Saturday, November 05, 2011

The Tie That Binds

The first time I ever got paid for writing something was in 1985. I'd forgotten about it until yesterday when I found myself in a dusty corner of Manchester University library faced with a long shelf containing bound volumes of The Times Educational Supplement from the sixties to the nineties. I remembered writing a piece for them, and some of the aftermath. I knew it had printed in August, and I knew it must have been the mid-eighties, so it was easy to find. Hint to aspiring writers of educational stuff - pitch your article in July: they are desperate to fill the August columns. My piece was a lighthearted one about the tyranny (which seems even more in evidence now) of the tie as an essential item of the male teacher's wardrobe. I never liked wearing them, and expressed my view in the article. I now wear ties for graduations and funerals, never for an ordinary day at work; but in a school, then as now, it was considered a major transgression not to wrap a piece of silk or polyester around your neck every day. So I wrote this:

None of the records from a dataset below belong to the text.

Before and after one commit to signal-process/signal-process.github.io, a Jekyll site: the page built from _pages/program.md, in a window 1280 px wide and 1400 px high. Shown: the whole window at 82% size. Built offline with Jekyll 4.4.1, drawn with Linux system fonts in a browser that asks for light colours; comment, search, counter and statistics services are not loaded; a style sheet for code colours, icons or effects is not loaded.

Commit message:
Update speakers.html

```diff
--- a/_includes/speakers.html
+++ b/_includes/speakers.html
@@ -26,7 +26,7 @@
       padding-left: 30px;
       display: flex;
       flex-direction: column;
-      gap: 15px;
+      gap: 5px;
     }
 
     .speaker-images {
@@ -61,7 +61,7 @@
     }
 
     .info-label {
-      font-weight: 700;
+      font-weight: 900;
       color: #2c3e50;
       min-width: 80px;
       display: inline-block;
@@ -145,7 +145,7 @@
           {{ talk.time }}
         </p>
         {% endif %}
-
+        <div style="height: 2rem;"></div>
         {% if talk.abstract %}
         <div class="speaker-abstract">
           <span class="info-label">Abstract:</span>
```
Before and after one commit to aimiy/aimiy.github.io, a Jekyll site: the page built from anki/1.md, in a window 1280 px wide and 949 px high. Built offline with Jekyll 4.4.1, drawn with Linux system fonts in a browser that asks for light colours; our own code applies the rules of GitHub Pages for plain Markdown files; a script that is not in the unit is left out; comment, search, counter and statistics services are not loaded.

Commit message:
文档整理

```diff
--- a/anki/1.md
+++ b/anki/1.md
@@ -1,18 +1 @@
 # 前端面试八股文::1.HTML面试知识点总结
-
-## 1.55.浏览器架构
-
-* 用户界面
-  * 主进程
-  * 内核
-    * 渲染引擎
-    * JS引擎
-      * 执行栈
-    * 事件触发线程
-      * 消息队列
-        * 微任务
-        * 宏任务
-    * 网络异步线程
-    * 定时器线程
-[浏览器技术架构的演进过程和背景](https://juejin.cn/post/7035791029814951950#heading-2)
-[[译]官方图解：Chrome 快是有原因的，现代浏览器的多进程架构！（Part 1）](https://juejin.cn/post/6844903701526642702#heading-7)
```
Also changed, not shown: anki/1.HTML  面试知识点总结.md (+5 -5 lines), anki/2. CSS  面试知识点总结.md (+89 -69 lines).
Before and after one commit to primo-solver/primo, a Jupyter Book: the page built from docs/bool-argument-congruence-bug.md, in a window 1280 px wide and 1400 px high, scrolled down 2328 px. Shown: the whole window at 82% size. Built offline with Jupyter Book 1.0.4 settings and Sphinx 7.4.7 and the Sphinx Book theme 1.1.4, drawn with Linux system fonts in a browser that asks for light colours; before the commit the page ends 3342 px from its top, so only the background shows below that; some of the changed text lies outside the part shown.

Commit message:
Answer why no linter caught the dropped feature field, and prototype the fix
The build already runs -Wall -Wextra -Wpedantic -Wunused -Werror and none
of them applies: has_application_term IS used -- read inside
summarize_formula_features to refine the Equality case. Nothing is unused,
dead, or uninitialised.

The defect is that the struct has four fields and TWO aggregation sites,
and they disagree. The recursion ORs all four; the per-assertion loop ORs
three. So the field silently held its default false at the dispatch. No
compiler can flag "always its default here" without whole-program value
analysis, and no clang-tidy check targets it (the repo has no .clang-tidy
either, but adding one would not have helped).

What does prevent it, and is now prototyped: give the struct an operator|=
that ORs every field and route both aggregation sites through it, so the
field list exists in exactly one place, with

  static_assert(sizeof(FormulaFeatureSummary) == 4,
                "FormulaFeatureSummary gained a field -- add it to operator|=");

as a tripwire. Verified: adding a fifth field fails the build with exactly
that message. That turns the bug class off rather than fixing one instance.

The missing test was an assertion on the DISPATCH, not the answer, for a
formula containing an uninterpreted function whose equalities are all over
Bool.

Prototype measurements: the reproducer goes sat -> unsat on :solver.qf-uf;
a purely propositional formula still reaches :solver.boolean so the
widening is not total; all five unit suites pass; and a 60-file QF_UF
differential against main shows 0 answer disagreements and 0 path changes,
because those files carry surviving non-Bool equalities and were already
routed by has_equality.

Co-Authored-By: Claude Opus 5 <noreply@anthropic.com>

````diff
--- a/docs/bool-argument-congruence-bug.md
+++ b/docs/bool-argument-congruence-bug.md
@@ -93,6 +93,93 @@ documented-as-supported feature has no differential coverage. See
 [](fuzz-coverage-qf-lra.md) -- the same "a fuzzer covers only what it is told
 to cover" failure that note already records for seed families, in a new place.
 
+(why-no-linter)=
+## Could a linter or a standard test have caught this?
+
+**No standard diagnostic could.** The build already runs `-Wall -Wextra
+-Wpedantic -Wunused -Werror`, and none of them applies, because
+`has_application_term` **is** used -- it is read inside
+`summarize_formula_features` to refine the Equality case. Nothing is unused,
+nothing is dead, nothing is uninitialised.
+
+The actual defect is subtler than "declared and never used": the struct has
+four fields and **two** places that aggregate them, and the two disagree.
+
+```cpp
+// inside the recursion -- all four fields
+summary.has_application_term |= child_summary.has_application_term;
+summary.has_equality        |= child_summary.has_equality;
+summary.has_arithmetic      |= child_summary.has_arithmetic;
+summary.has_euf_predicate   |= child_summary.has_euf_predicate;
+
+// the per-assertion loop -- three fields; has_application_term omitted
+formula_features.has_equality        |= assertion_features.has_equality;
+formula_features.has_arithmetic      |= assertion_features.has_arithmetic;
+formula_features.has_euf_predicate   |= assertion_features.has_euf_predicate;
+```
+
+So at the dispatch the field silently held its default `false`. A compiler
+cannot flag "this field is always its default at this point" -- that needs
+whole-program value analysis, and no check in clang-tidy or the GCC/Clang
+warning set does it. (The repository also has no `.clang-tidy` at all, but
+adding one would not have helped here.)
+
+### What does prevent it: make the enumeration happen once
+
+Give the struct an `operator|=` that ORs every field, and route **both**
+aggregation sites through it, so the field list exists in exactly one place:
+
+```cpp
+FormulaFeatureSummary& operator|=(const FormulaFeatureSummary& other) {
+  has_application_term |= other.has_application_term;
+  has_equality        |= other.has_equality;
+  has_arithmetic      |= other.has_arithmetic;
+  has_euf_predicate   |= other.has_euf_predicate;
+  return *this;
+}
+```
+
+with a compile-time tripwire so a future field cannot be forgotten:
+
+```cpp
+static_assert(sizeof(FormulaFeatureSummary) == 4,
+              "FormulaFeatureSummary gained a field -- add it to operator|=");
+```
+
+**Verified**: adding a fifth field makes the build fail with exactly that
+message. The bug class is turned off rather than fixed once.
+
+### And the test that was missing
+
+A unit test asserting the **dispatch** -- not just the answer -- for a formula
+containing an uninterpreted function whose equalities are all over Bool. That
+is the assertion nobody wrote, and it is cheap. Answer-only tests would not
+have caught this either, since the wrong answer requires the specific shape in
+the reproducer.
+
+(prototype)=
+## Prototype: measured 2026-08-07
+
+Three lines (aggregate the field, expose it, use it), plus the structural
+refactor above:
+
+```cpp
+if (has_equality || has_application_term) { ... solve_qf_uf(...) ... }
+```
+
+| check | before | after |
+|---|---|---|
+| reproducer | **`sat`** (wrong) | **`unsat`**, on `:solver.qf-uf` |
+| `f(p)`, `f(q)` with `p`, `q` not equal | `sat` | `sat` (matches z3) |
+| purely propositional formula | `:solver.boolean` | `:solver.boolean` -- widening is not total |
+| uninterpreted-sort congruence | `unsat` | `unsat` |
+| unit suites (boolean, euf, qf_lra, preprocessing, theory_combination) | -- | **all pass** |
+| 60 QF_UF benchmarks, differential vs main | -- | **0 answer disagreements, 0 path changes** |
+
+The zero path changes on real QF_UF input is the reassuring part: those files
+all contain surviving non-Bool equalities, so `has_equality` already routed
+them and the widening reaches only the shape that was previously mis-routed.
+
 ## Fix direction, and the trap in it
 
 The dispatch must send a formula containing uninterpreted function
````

We were on holiday in France when the article was printed, and in those pre-mobile days, virtually uncontactable. About a week into the holiday, we found a working phone box and fed it with ten-franc pieces to speak to my father, just to report that we were having a great time. "Have you done something?" he said. "I'm sure I heard your name on the radio - something about an article.." I thought it must be the TES article, but didn't think much more about it until we got home, to find requests from various newspapers for interviews. By then, the moment had passed, of course. This was classic silly-season stuff, but I gathered that for a couple of days the article had generated phone-ins on radio shows and some brief comments in newspapers.  Probably the best part of the whole episode was the cartoon which accompanied the piece, reproduced above. I wish I could ever have looked that insouciant and elegant...